REQUIREMENT: Without the pictures, can you quote each line below exactly?
====== DATA RECORDS
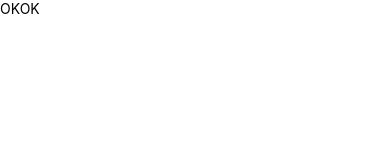
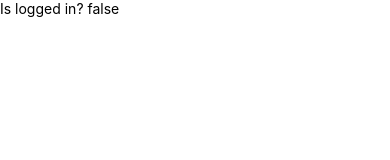
Before and after one commit to lrbengozi/login_example_app, a React Native app: screen / in a window 390 px wide. Shown: the top 160 px of the page. Built offline with nearby package versions, Linux system fonts and the light colour scheme.

Commit message:
Create auth context

```diff
--- a/src/App.tsx
+++ b/src/App.tsx
@@ -1,9 +1,15 @@
 import React from 'react';
-
 import {Text} from 'react-native';
 
+import {AuthProvider} from './contexts/auth.context';
+import Routes from './routes';
+
 const App: React.FC = () => {
-  return <Text>OKOK</Text>;
+  return (
+    <AuthProvider>
+      <Routes />
+    </AuthProvider>
+  );
 };
 
 export default App;
--- a/src/contexts/auth.context.tsx
+++ b/src/contexts/auth.context.tsx
@@ -1 +1,30 @@
-import React, {createContext, useContext} from 'react';
+import React, {createContext, useContext, useState} from 'react';
+
+type UserData = {
+  name: string;
+  email: string;
+};
+
+type AuthContextData = {
+  signed: boolean;
+  user: UserData | null;
+  loading: boolean;
+};
+
+const AuthContext = createContext({} as AuthContextData);
+
+export const AuthProvider: React.FC = ({children}) => {
+  const [user, setUser] = useState<UserData | null>(null);
+  const [loading, setLoading] = useState(true);
+  return (
+    <AuthContext.Provider value={{signed: !!user, user, loading}}>
+      {children}
+    </AuthContext.Provider>
+  );
+};
+
+export function useAuth() {
+  const context = useContext(AuthContext);
+
+  return context;
+}
--- a/src/routes/index.tsx
+++ b/src/routes/index.tsx
@@ -1 +1,12 @@
 import React from 'react';
+import {useAuth} from '../contexts/auth.context';
+
+import {Text} from 'react-native';
+
+const Routes: React.FC = () => {
+  const {signed} = useAuth();
+
+  return <Text>Is logged in? {JSON.stringify(signed)}</Text>;
+};
+
+export default Routes;
```
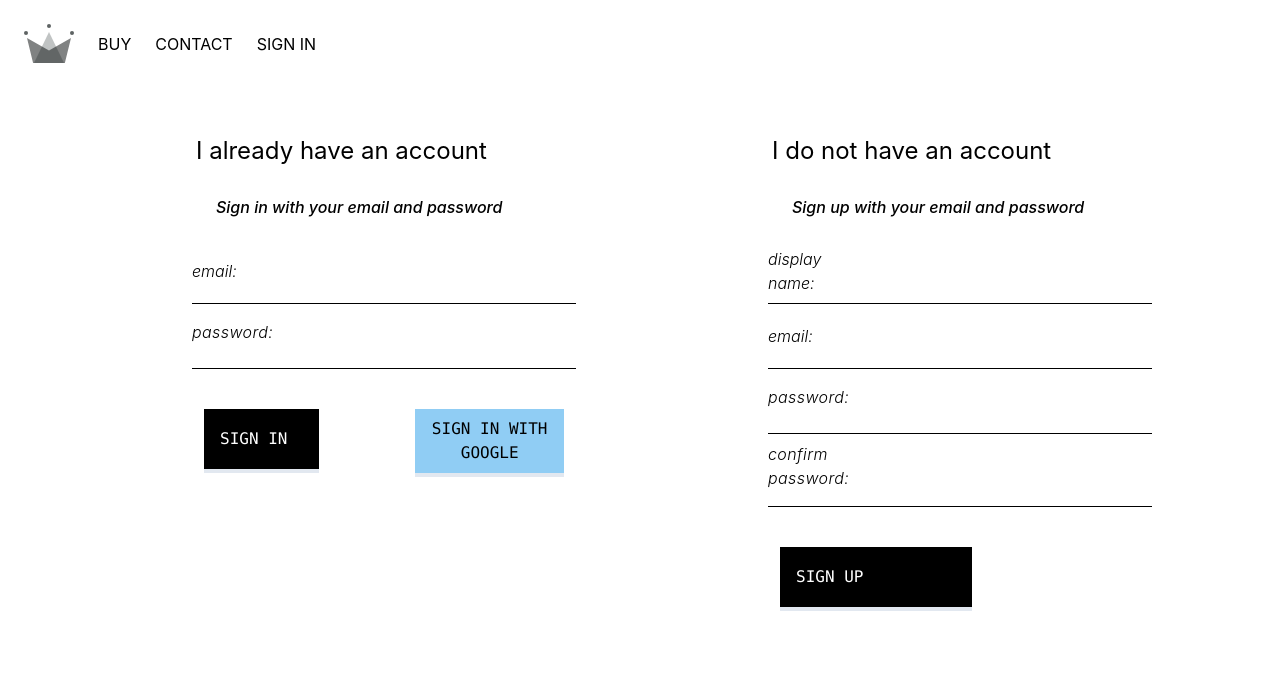
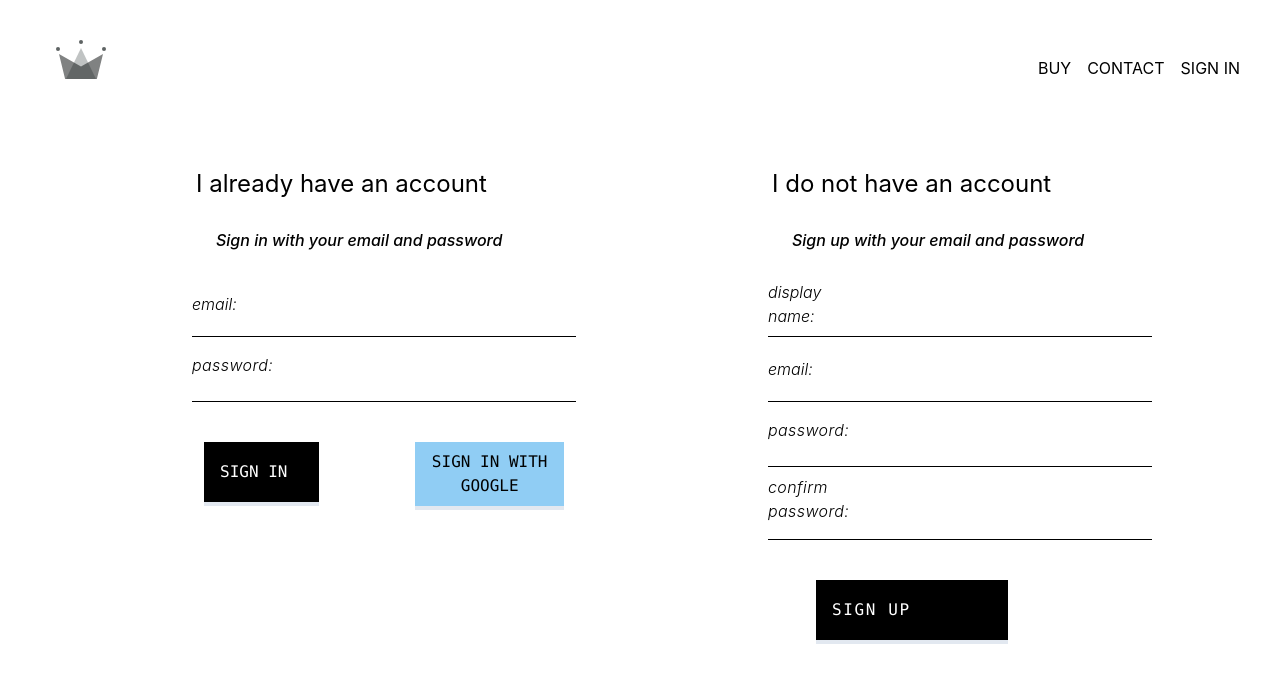
Before and after one commit to lape15/emperor-chopsticks, a React (Create React App) app: page /sign-in in a window 1280 px wide. Shown: the top 682 px of the page. Built offline with nearby package versions, Linux system fonts and the light colour scheme; no server answers.

Commit message:
Header fixed

```diff
--- a/src/components/Header.js
+++ b/src/components/Header.js
@@ -6,21 +6,22 @@ import {auth} from '../firebase/firebase.util'
 
 const Header = ({currentUser}) => (
     <>
-   <nav class="flex   flex-wrap bg-transparent  p-6">
-  <div class="flex  justify-between items-center text-black  mr-6">
-  <NavLink to="/" class="text-mono hover:text-black mr-6"><Logo/></NavLink>
-  <div class="flex justify-end ">
-  <NavLink to="/shop" class="text-mono text-black hover:font-bold pointer mr-6">BUY</NavLink>
-  <NavLink to="/" class="text-mono text-black  hover:font-bold pointer mr-6">CONTACT</NavLink>
+  <div class="flex justify-between wrap mb-4 text-black  bg-transparent  p-6 ">
+    <div class="w-1/2 ml-8 mt-4"> <NavLink to="/" class="text-mono hover:text-black"><Logo/></NavLink></div>
+    <div class=" w-1/2 flex justify-end ml-12  mt-8">
+        <div class= "mr-4">
+          <NavLink to="/shop" class="text-mono text-black hover:font-bold pointer ">BUY</NavLink></div>
+        <div class= "mr-4">
+          <NavLink to="/" class="text-mono text-black  hover:font-bold pointer">CONTACT</NavLink></div>
 
   {
     currentUser ?
-   <div class="text-mono text-black  hover:font-bold text-right pointer mr-6" onClick={() => auth.signOut()}> SIGN OUT</div>     :
-   <NavLink to="/sign-in" class="text-mono text-black  hover:font-bold pointer mr-6">SIGN IN</NavLink>
+      <div class="text-mono text-black mr-4 hover:font-bold text-right pointer" onClick={() => auth.signOut()}> SIGN OUT</div>     :
+      <div class= "mr-4"><NavLink to="/sign-in" class="text-mono text-black  hover:font-bold pointer">SIGN IN</NavLink></div>
   }
   </div>
   </div>
-  </nav>
+
     </>
     )
 
--- a/src/components/sign-up/signUp.js
+++ b/src/components/sign-up/signUp.js
@@ -17,7 +17,7 @@ export default class SignUp extends React.Component{
     handleFormSubmit = async event => {
         event.preventDefault();
         const {displayName,email,password,confirmPassword} = this.state;
-        if(password = confirmPassword){
+        if(password != confirmPassword){
             alert('Password do not match!');
             return;
         }try{
@@ -104,9 +104,9 @@ export default class SignUp extends React.Component{
                             />
 
             </div>
-            <div class="flex mb-4 px-3  mt-10 ">
+            <div class="flex justify-center mb-4 px-3 mt-10 ">
 
-            <button class="bg-black w-48 h-16 mr-24 text-white hover:text-black text-center hover:bg-white font-mono py-2 px-4 border-b-4 squared inline-flex items-center" type="submit">
+            <button class="bg-black w-48 h-16 mr-24 text-white hover:text-black tracking-widest text-center hover:bg-transparent font-mono py-2 px-4 border-b-4 squared inline-flex items-center" type="submit">
             SIGN UP
           </button>
             </div>
--- a/src/home/Home.js
+++ b/src/home/Home.js
@@ -43,7 +43,7 @@ class Home extends React.Component {
         // const {stores} = this.state;
 
            let displayStore = this.state.stores.map(({title, id, imageUrl, size}) => (
-           <div class=" bg-auto flex-1 text-black-700 text-center bg-center px-4 py-2 m-2 h-48 w-48 " key={id}  style={{
+           <div class=" bg-auto flex-1 text-black-700 text-center bg-center px-4 py-2 m-2 h-48 w-48 ml-4 mr-2" key={id}  style={{
                backgroundImage: `url(${imageUrl})`
             }}>
            <div class="flex-1 text-black text-center w-30 bg-transparent hover:bg-white px-6 py-1 m-2 cursor-pointer" >
```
============
EXERCISE RESPONSE:
Before and after one commit to lrbengozi/login_example_app, a React Native app: screen / in a window 390 px wide. Shown: the top 160 px of the page. Built offline with nearby package versions, Linux system fonts and the light colour scheme.

Commit message:
Create auth context

```diff
--- a/src/App.tsx
+++ b/src/App.tsx
@@ -1,9 +1,15 @@
 import React from 'react';
-
 import {Text} from 'react-native';
 
+import {AuthProvider} from './contexts/auth.context';
+import Routes from './routes';
+
 const App: React.FC = () => {
-  return <Text>OKOK</Text>;
+  return (
+    <AuthProvider>
+      <Routes />
+    </AuthProvider>
+  );
 };
 
 export default App;
--- a/src/contexts/auth.context.tsx
+++ b/src/contexts/auth.context.tsx
@@ -1 +1,30 @@
-import React, {createContext, useContext} from 'react';
+import React, {createContext, useContext, useState} from 'react';
+
+type UserData = {
+  name: string;
+  email: string;
+};
+
+type AuthContextData = {
+  signed: boolean;
+  user: UserData | null;
+  loading: boolean;
+};
+
+const AuthContext = createContext({} as AuthContextData);
+
+export const AuthProvider: React.FC = ({children}) => {
+  const [user, setUser] = useState<UserData | null>(null);
+  const [loading, setLoading] = useState(true);
+  return (
+    <AuthContext.Provider value={{signed: !!user, user, loading}}>
+      {children}
+    </AuthContext.Provider>
+  );
+};
+
+export function useAuth() {
+  const context = useContext(AuthContext);
+
+  return context;
+}
--- a/src/routes/index.tsx
+++ b/src/routes/index.tsx
@@ -1 +1,12 @@
 import React from 'react';
+import {useAuth} from '../contexts/auth.context';
+
+import {Text} from 'react-native';
+
+const Routes: React.FC = () => {
+  const {signed} = useAuth();
+
+  return <Text>Is logged in? {JSON.stringify(signed)}</Text>;
+};
+
+export default Routes;
```
Before and after one commit to lape15/emperor-chopsticks, a React (Create React App) app: page /sign-in in a window 1280 px wide. Shown: the top 682 px of the page. Built offline with nearby package versions, Linux system fonts and the light colour scheme; no server answers.

Commit message:
Header fixed

```diff
--- a/src/components/Header.js
+++ b/src/components/Header.js
@@ -6,21 +6,22 @@ import {auth} from '../firebase/firebase.util'
 
 const Header = ({currentUser}) => (
     <>
-   <nav class="flex   flex-wrap bg-transparent  p-6">
-  <div class="flex  justify-between items-center text-black  mr-6">
-  <NavLink to="/" class="text-mono hover:text-black mr-6"><Logo/></NavLink>
-  <div class="flex justify-end ">
-  <NavLink to="/shop" class="text-mono text-black hover:font-bold pointer mr-6">BUY</NavLink>
-  <NavLink to="/" class="text-mono text-black  hover:font-bold pointer mr-6">CONTACT</NavLink>
+  <div class="flex justify-between wrap mb-4 text-black  bg-transparent  p-6 ">
+    <div class="w-1/2 ml-8 mt-4"> <NavLink to="/" class="text-mono hover:text-black"><Logo/></NavLink></div>
+    <div class=" w-1/2 flex justify-end ml-12  mt-8">
+        <div class= "mr-4">
+          <NavLink to="/shop" class="text-mono text-black hover:font-bold pointer ">BUY</NavLink></div>
+        <div class= "mr-4">
+          <NavLink to="/" class="text-mono text-black  hover:font-bold pointer">CONTACT</NavLink></div>
 
   {
     currentUser ?
-   <div class="text-mono text-black  hover:font-bold text-right pointer mr-6" onClick={() => auth.signOut()}> SIGN OUT</div>     :
-   <NavLink to="/sign-in" class="text-mono text-black  hover:font-bold pointer mr-6">SIGN IN</NavLink>
+      <div class="text-mono text-black mr-4 hover:font-bold text-right pointer" onClick={() => auth.signOut()}> SIGN OUT</div>     :
+      <div class= "mr-4"><NavLink to="/sign-in" class="text-mono text-black  hover:font-bold pointer">SIGN IN</NavLink></div>
   }
   </div>
   </div>
-  </nav>
+
     </>
     )
 
--- a/src/components/sign-up/signUp.js
+++ b/src/components/sign-up/signUp.js
@@ -17,7 +17,7 @@ export default class SignUp extends React.Component{
     handleFormSubmit = async event => {
         event.preventDefault();
         const {displayName,email,password,confirmPassword} = this.state;
-        if(password = confirmPassword){
+        if(password != confirmPassword){
             alert('Password do not match!');
             return;
         }try{
@@ -104,9 +104,9 @@ export default class SignUp extends React.Component{
                             />
 
             </div>
-            <div class="flex mb-4 px-3  mt-10 ">
+            <div class="flex justify-center mb-4 px-3 mt-10 ">
 
-            <button class="bg-black w-48 h-16 mr-24 text-white hover:text-black text-center hover:bg-white font-mono py-2 px-4 border-b-4 squared inline-flex items-center" type="submit">
+            <button class="bg-black w-48 h-16 mr-24 text-white hover:text-black tracking-widest text-center hover:bg-transparent font-mono py-2 px-4 border-b-4 squared inline-flex items-center" type="submit">
             SIGN UP
           </button>
             </div>
--- a/src/home/Home.js
+++ b/src/home/Home.js
@@ -43,7 +43,7 @@ class Home extends React.Component {
         // const {stores} = this.state;
 
            let displayStore = this.state.stores.map(({title, id, imageUrl, size}) => (
-           <div class=" bg-auto flex-1 text-black-700 text-center bg-center px-4 py-2 m-2 h-48 w-48 " key={id}  style={{
+           <div class=" bg-auto flex-1 text-black-700 text-center bg-center px-4 py-2 m-2 h-48 w-48 ml-4 mr-2" key={id}  style={{
                backgroundImage: `url(${imageUrl})`
             }}>
            <div class="flex-1 text-black text-center w-30 bg-transparent hover:bg-white px-6 py-1 m-2 cursor-pointer" >
```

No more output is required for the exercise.